TASK MATERIAL -
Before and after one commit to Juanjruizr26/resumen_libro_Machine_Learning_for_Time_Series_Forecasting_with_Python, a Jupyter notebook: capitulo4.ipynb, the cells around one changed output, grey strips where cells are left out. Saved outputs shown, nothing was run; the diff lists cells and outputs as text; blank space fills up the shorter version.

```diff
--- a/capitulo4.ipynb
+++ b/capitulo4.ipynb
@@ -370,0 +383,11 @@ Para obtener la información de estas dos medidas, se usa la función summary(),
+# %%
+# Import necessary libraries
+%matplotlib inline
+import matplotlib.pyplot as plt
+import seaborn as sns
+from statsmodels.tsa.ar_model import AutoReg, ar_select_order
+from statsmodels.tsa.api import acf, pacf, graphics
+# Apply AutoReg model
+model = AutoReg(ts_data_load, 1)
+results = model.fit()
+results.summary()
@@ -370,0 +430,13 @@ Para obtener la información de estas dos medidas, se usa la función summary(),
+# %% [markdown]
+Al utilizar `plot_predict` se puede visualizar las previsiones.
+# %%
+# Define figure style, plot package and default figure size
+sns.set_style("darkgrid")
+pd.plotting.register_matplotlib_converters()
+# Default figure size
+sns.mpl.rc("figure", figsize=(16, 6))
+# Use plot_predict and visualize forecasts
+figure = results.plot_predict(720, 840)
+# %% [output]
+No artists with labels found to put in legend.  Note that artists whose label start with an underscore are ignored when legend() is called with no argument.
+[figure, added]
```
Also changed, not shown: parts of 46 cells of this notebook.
* * *
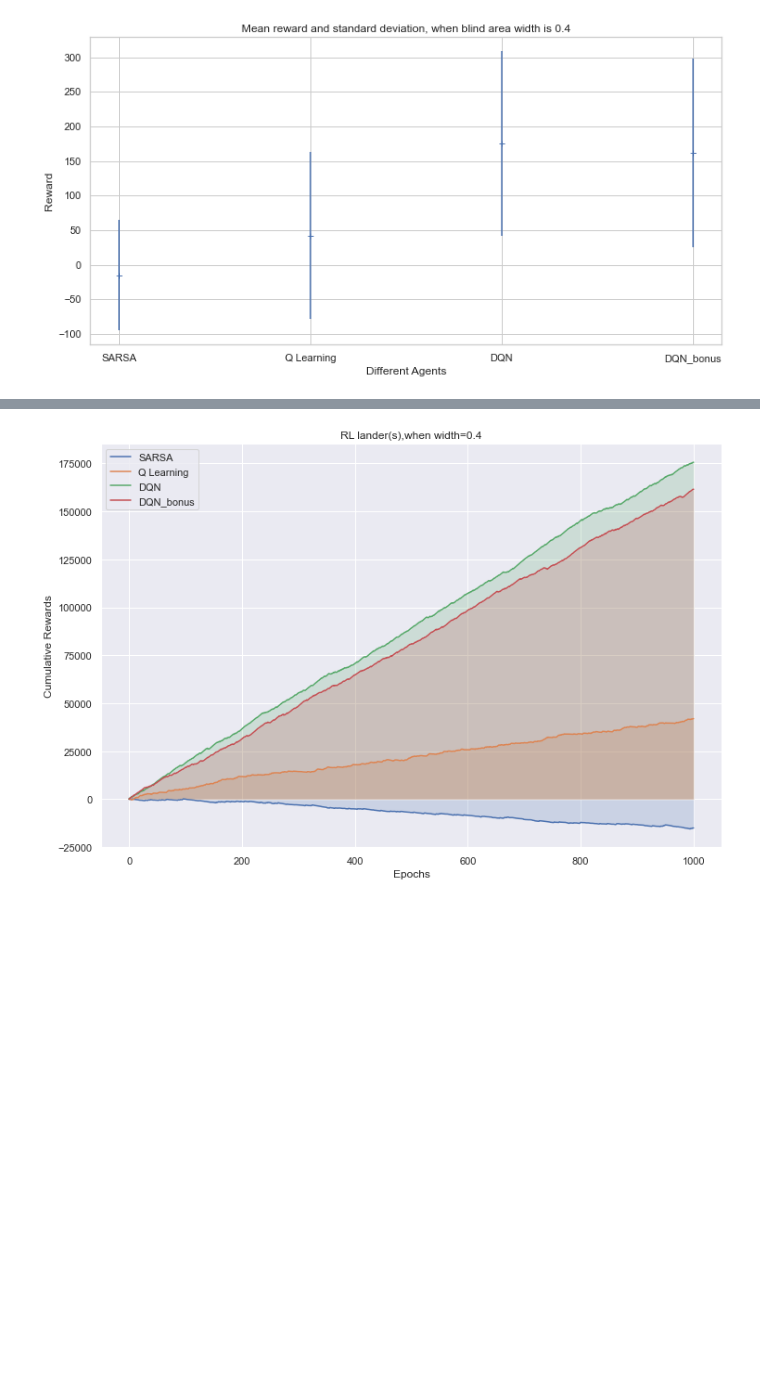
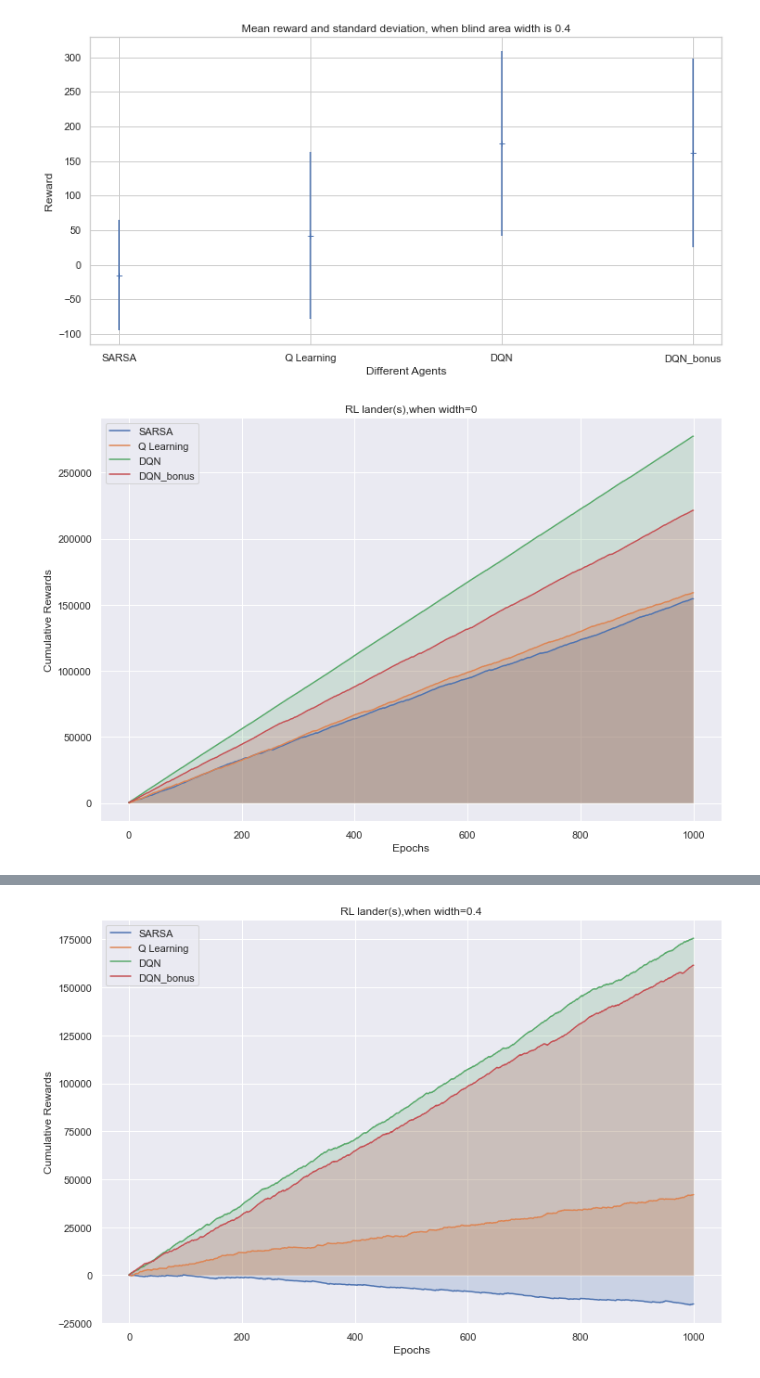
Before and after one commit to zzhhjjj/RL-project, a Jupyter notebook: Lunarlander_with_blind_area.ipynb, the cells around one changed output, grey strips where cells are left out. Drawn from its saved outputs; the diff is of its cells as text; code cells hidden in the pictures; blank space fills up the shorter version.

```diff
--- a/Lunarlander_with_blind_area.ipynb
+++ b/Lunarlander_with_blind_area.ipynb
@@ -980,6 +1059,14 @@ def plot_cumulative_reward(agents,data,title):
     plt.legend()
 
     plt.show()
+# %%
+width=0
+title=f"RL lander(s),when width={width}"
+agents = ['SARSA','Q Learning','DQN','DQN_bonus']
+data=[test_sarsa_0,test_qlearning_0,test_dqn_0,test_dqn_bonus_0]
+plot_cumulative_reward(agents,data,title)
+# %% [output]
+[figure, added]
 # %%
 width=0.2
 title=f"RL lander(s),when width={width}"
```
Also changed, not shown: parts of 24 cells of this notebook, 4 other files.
==
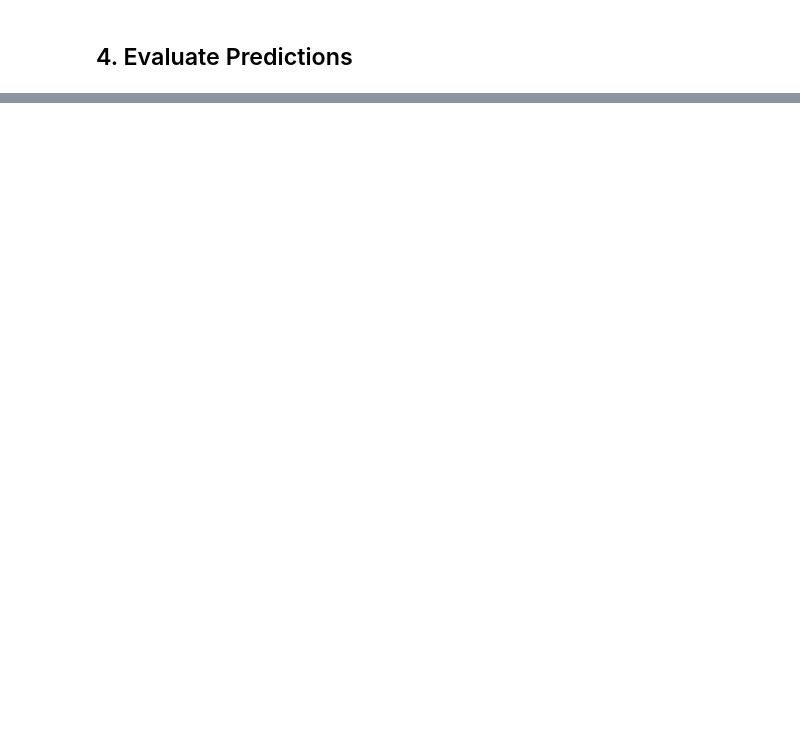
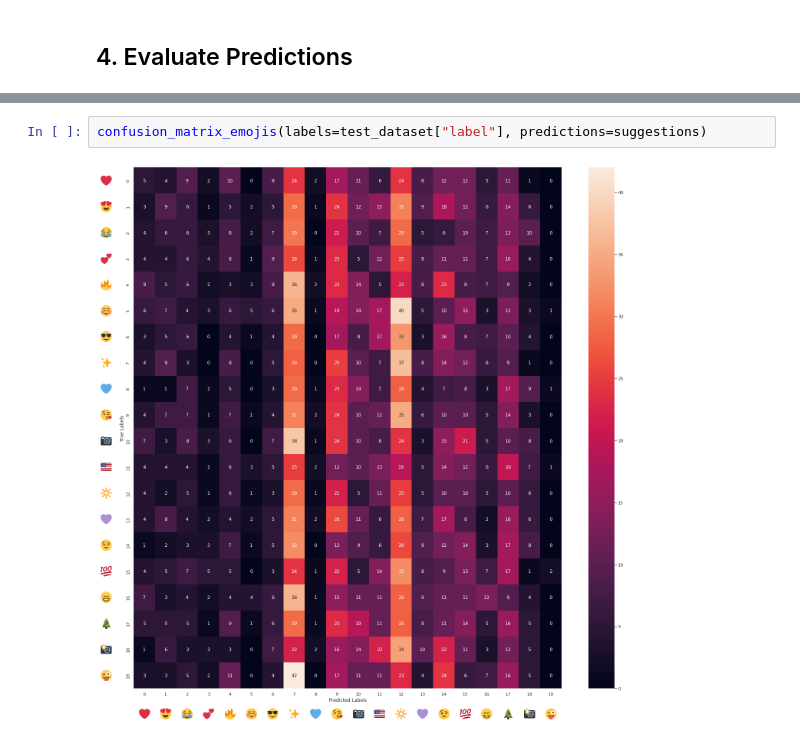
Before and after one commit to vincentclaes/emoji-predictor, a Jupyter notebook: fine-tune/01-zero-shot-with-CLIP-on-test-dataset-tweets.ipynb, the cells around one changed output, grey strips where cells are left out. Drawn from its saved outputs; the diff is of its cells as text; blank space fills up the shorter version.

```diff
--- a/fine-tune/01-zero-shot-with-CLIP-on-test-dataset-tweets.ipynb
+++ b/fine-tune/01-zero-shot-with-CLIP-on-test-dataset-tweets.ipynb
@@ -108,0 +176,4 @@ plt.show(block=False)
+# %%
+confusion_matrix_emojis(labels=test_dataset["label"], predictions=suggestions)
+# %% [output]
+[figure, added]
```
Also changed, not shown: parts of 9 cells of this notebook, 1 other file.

DIRECTIONS FOR THIS TASK - For the string "ipynb", return every line of the data where it appears.

SOLVED EXERCISE -
Before and after one commit to Juanjruizr26/resumen_libro_Machine_Learning_for_Time_Series_Forecasting_with_Python, a Jupyter notebook: capitulo4.ipynb, the cells around one changed output, grey strips where cells are left out. Saved outputs shown, nothing was run; the diff lists cells and outputs as text; blank space fills up the shorter version.
--- a/capitulo4.ipynb
+++ b/capitulo4.ipynb
Before and after one commit to zzhhjjj/RL-project, a Jupyter notebook: Lunarlander_with_blind_area.ipynb, the cells around one changed output, grey strips where cells are left out. Drawn from its saved outputs; the diff is of its cells as text; code cells hidden in the pictures; blank space fills up the shorter version.
--- a/Lunarlander_with_blind_area.ipynb
+++ b/Lunarlander_with_blind_area.ipynb
Before and after one commit to vincentclaes/emoji-predictor, a Jupyter notebook: fine-tune/01-zero-shot-with-CLIP-on-test-dataset-tweets.ipynb, the cells around one changed output, grey strips where cells are left out. Drawn from its saved outputs; the diff is of its cells as text; blank space fills up the shorter version.
--- a/fine-tune/01-zero-shot-with-CLIP-on-test-dataset-tweets.ipynb
+++ b/fine-tune/01-zero-shot-with-CLIP-on-test-dataset-tweets.ipynb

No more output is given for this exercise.